_Source information_.

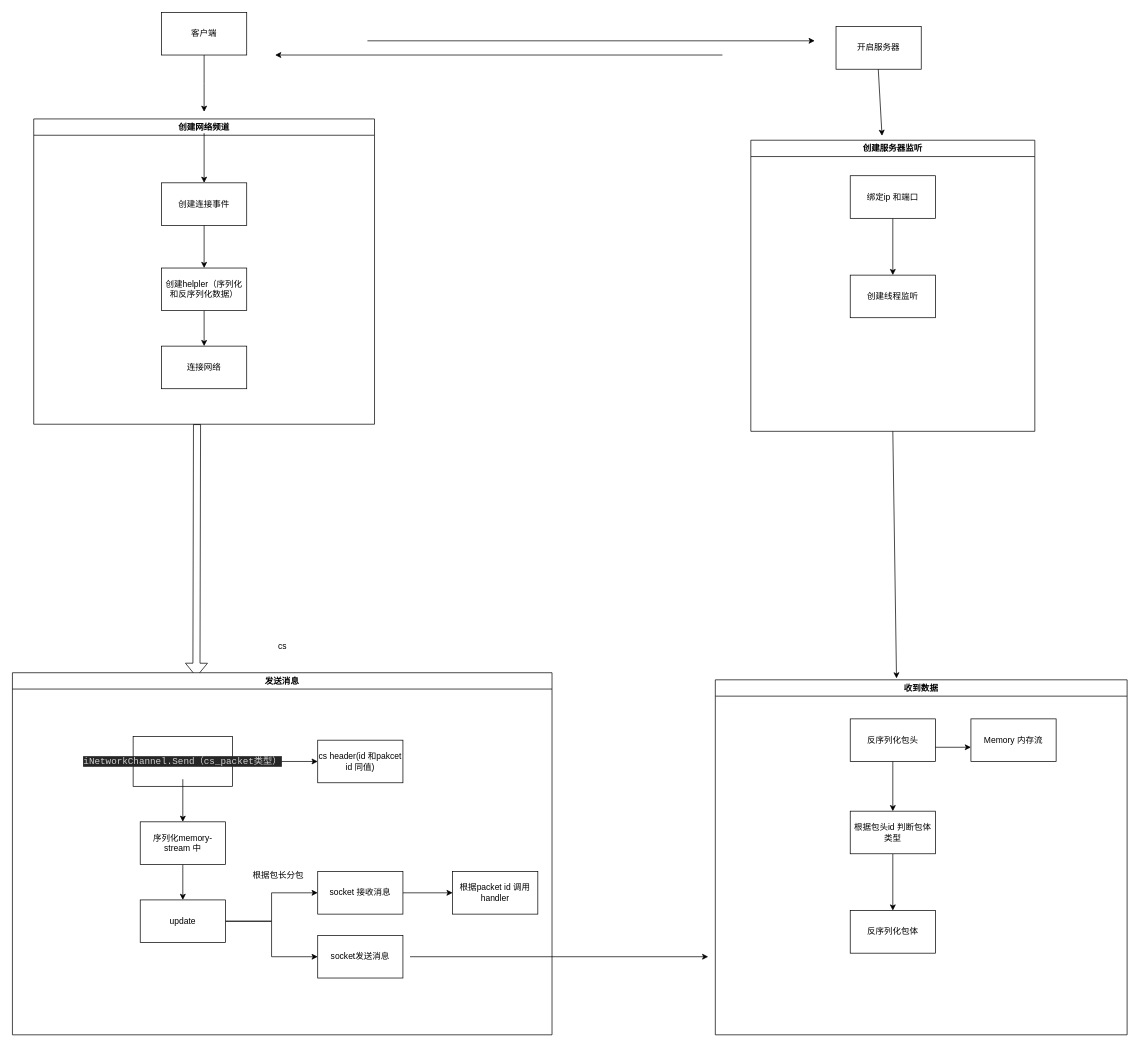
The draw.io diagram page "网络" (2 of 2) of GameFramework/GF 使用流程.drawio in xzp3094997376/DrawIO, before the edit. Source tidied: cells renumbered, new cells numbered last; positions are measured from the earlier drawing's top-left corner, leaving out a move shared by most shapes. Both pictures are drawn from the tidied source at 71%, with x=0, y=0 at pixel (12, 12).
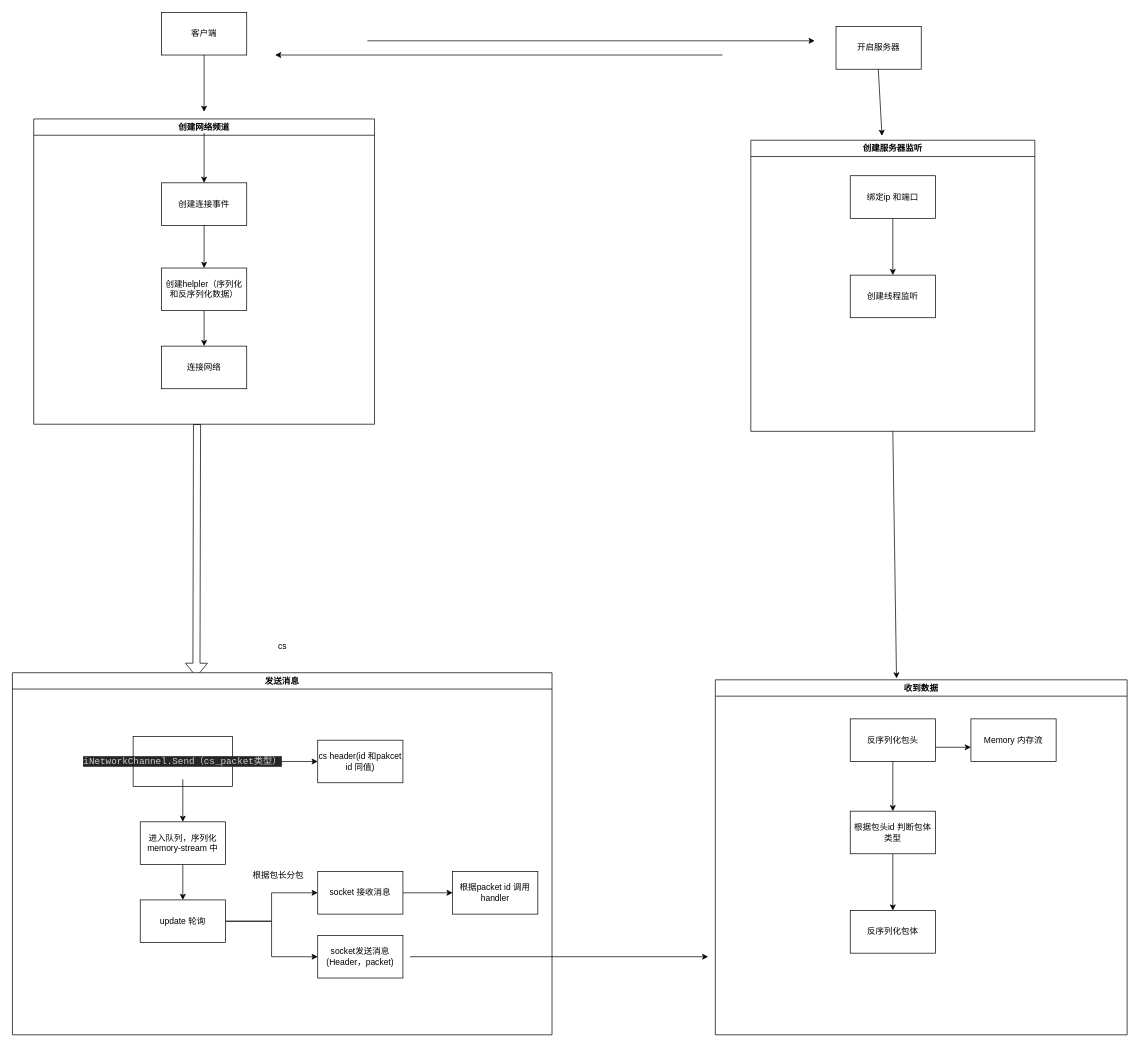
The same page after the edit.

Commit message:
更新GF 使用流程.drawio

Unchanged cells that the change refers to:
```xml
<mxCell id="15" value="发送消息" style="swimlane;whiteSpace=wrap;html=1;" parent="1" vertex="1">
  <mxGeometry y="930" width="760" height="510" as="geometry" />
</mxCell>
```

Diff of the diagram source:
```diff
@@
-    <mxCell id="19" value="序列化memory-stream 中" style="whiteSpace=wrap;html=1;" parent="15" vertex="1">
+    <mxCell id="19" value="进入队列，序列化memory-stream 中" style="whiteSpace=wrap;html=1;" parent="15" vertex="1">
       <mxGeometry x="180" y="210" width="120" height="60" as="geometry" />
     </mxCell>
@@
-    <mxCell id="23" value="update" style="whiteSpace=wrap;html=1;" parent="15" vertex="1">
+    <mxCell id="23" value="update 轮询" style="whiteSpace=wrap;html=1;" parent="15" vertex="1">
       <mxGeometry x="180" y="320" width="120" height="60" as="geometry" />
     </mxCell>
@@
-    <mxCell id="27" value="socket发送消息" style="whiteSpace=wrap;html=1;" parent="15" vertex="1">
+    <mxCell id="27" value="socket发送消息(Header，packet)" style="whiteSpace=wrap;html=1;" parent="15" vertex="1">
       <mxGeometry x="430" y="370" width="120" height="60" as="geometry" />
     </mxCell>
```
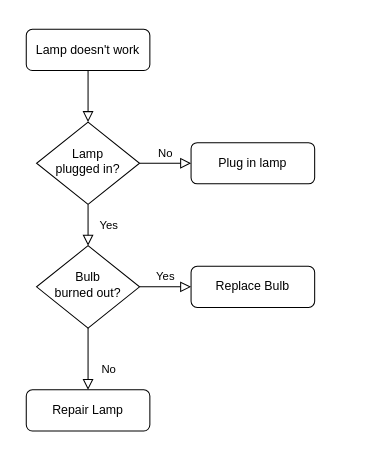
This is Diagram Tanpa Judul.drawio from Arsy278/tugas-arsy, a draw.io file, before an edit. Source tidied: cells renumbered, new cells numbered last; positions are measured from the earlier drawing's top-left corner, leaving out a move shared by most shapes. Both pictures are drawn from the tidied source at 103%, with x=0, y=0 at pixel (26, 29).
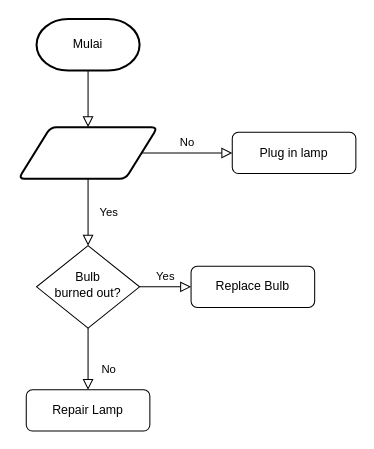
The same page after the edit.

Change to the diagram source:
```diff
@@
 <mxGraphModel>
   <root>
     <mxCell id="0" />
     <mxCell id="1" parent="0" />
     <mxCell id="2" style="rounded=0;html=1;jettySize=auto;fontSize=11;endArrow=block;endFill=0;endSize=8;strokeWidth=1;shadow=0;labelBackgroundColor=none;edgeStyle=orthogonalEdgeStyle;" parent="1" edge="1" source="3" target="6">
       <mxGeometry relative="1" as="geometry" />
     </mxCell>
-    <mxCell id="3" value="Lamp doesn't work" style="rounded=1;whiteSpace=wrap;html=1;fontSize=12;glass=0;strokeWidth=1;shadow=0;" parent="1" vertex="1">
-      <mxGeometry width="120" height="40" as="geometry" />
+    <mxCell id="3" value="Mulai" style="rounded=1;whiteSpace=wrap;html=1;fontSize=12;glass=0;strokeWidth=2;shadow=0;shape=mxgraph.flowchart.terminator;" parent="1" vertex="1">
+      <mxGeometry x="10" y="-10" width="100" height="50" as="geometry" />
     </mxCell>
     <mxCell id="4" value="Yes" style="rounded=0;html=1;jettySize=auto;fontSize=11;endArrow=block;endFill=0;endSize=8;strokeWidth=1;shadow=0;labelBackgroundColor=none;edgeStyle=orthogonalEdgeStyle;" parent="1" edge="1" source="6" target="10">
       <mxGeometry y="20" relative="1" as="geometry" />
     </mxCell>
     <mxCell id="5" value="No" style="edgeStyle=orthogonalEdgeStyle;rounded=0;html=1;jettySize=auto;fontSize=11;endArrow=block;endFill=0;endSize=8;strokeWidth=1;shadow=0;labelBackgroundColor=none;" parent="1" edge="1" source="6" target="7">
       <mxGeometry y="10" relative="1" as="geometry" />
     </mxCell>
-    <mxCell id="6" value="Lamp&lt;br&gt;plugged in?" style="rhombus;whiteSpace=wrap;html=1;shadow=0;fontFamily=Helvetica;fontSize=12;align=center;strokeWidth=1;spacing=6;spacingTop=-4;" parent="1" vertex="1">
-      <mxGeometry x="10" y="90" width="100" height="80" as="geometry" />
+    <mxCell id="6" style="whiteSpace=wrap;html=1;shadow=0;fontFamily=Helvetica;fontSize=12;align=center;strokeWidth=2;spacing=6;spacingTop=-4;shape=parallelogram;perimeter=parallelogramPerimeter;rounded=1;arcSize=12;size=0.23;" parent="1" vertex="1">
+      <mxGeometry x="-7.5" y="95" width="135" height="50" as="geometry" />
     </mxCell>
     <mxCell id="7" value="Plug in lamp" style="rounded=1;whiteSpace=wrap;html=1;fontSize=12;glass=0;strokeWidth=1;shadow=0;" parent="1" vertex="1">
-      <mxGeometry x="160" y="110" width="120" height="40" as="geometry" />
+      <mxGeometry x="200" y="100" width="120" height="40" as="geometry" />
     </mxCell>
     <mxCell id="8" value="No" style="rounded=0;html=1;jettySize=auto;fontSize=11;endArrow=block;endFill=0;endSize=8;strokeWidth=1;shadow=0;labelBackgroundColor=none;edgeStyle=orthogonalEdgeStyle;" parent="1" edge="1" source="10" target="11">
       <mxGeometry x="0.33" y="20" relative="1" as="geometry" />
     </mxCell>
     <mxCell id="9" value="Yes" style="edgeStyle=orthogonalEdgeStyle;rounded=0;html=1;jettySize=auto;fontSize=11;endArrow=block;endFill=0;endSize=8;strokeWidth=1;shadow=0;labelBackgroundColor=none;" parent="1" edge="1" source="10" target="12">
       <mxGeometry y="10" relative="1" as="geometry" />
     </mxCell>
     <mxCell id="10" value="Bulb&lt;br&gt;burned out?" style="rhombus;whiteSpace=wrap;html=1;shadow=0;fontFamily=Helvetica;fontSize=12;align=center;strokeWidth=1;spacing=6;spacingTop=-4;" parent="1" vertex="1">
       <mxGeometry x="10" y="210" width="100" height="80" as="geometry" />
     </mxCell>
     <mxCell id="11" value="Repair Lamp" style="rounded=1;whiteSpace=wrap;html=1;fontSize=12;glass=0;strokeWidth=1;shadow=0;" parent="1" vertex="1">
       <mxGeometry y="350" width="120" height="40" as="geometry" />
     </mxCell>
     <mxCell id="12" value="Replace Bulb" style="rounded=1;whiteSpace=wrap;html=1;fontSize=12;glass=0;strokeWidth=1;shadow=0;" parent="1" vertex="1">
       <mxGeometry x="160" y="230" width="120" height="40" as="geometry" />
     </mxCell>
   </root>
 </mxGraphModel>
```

_Task instructions_.
When you copy the records above, keep every word exact but leave out the pictures.

_Answer to this exercise_.
The draw.io diagram page "网络" (2 of 2) of GameFramework/GF 使用流程.drawio in xzp3094997376/DrawIO, before the edit. Source tidied: cells renumbered, new cells numbered last; positions are measured from the earlier drawing's top-left corner, leaving out a move shared by most shapes. Both pictures are drawn from the tidied source at 71%, with x=0, y=0 at pixel (12, 12).
The same page after the edit.

Commit message:
更新GF 使用流程.drawio

Unchanged cells that the change refers to:
```xml
<mxCell id="15" value="发送消息" style="swimlane;whiteSpace=wrap;html=1;" parent="1" vertex="1">
  <mxGeometry y="930" width="760" height="510" as="geometry" />
</mxCell>
```

Diff of the diagram source:
```diff
@@
-    <mxCell id="19" value="序列化memory-stream 中" style="whiteSpace=wrap;html=1;" parent="15" vertex="1">
+    <mxCell id="19" value="进入队列，序列化memory-stream 中" style="whiteSpace=wrap;html=1;" parent="15" vertex="1">
       <mxGeometry x="180" y="210" width="120" height="60" as="geometry" />
     </mxCell>
@@
-    <mxCell id="23" value="update" style="whiteSpace=wrap;html=1;" parent="15" vertex="1">
+    <mxCell id="23" value="update 轮询" style="whiteSpace=wrap;html=1;" parent="15" vertex="1">
       <mxGeometry x="180" y="320" width="120" height="60" as="geometry" />
     </mxCell>
@@
-    <mxCell id="27" value="socket发送消息" style="whiteSpace=wrap;html=1;" parent="15" vertex="1">
+    <mxCell id="27" value="socket发送消息(Header，packet)" style="whiteSpace=wrap;html=1;" parent="15" vertex="1">
       <mxGeometry x="430" y="370" width="120" height="60" as="geometry" />
     </mxCell>
```
This is Diagram Tanpa Judul.drawio from Arsy278/tugas-arsy, a draw.io file, before an edit. Source tidied: cells renumbered, new cells numbered last; positions are measured from the earlier drawing's top-left corner, leaving out a move shared by most shapes. Both pictures are drawn from the tidied source at 103%, with x=0, y=0 at pixel (26, 29).
The same page after the edit.

Change to the diagram source:
```diff
@@
 <mxGraphModel>
   <root>
     <mxCell id="0" />
     <mxCell id="1" parent="0" />
     <mxCell id="2" style="rounded=0;html=1;jettySize=auto;fontSize=11;endArrow=block;endFill=0;endSize=8;strokeWidth=1;shadow=0;labelBackgroundColor=none;edgeStyle=orthogonalEdgeStyle;" parent="1" edge="1" source="3" target="6">
       <mxGeometry relative="1" as="geometry" />
     </mxCell>
-    <mxCell id="3" value="Lamp doesn't work" style="rounded=1;whiteSpace=wrap;html=1;fontSize=12;glass=0;strokeWidth=1;shadow=0;" parent="1" vertex="1">
-      <mxGeometry width="120" height="40" as="geometry" />
+    <mxCell id="3" value="Mulai" style="rounded=1;whiteSpace=wrap;html=1;fontSize=12;glass=0;strokeWidth=2;shadow=0;shape=mxgraph.flowchart.terminator;" parent="1" vertex="1">
+      <mxGeometry x="10" y="-10" width="100" height="50" as="geometry" />
     </mxCell>
     <mxCell id="4" value="Yes" style="rounded=0;html=1;jettySize=auto;fontSize=11;endArrow=block;endFill=0;endSize=8;strokeWidth=1;shadow=0;labelBackgroundColor=none;edgeStyle=orthogonalEdgeStyle;" parent="1" edge="1" source="6" target="10">
       <mxGeometry y="20" relative="1" as="geometry" />
     </mxCell>
     <mxCell id="5" value="No" style="edgeStyle=orthogonalEdgeStyle;rounded=0;html=1;jettySize=auto;fontSize=11;endArrow=block;endFill=0;endSize=8;strokeWidth=1;shadow=0;labelBackgroundColor=none;" parent="1" edge="1" source="6" target="7">
       <mxGeometry y="10" relative="1" as="geometry" />
     </mxCell>
-    <mxCell id="6" value="Lamp&lt;br&gt;plugged in?" style="rhombus;whiteSpace=wrap;html=1;shadow=0;fontFamily=Helvetica;fontSize=12;align=center;strokeWidth=1;spacing=6;spacingTop=-4;" parent="1" vertex="1">
-      <mxGeometry x="10" y="90" width="100" height="80" as="geometry" />
+    <mxCell id="6" style="whiteSpace=wrap;html=1;shadow=0;fontFamily=Helvetica;fontSize=12;align=center;strokeWidth=2;spacing=6;spacingTop=-4;shape=parallelogram;perimeter=parallelogramPerimeter;rounded=1;arcSize=12;size=0.23;" parent="1" vertex="1">
+      <mxGeometry x="-7.5" y="95" width="135" height="50" as="geometry" />
     </mxCell>
     <mxCell id="7" value="Plug in lamp" style="rounded=1;whiteSpace=wrap;html=1;fontSize=12;glass=0;strokeWidth=1;shadow=0;" parent="1" vertex="1">
-      <mxGeometry x="160" y="110" width="120" height="40" as="geometry" />
+      <mxGeometry x="200" y="100" width="120" height="40" as="geometry" />
     </mxCell>
     <mxCell id="8" value="No" style="rounded=0;html=1;jettySize=auto;fontSize=11;endArrow=block;endFill=0;endSize=8;strokeWidth=1;shadow=0;labelBackgroundColor=none;edgeStyle=orthogonalEdgeStyle;" parent="1" edge="1" source="10" target="11">
       <mxGeometry x="0.33" y="20" relative="1" as="geometry" />
     </mxCell>
     <mxCell id="9" value="Yes" style="edgeStyle=orthogonalEdgeStyle;rounded=0;html=1;jettySize=auto;fontSize=11;endArrow=block;endFill=0;endSize=8;strokeWidth=1;shadow=0;labelBackgroundColor=none;" parent="1" edge="1" source="10" target="12">
       <mxGeometry y="10" relative="1" as="geometry" />
     </mxCell>
     <mxCell id="10" value="Bulb&lt;br&gt;burned out?" style="rhombus;whiteSpace=wrap;html=1;shadow=0;fontFamily=Helvetica;fontSize=12;align=center;strokeWidth=1;spacing=6;spacingTop=-4;" parent="1" vertex="1">
       <mxGeometry x="10" y="210" width="100" height="80" as="geometry" />
     </mxCell>
     <mxCell id="11" value="Repair Lamp" style="rounded=1;whiteSpace=wrap;html=1;fontSize=12;glass=0;strokeWidth=1;shadow=0;" parent="1" vertex="1">
       <mxGeometry y="350" width="120" height="40" as="geometry" />
     </mxCell>
     <mxCell id="12" value="Replace Bulb" style="rounded=1;whiteSpace=wrap;html=1;fontSize=12;glass=0;strokeWidth=1;shadow=0;" parent="1" vertex="1">
       <mxGeometry x="160" y="230" width="120" height="40" as="geometry" />
     </mxCell>
   </root>
 </mxGraphModel>
```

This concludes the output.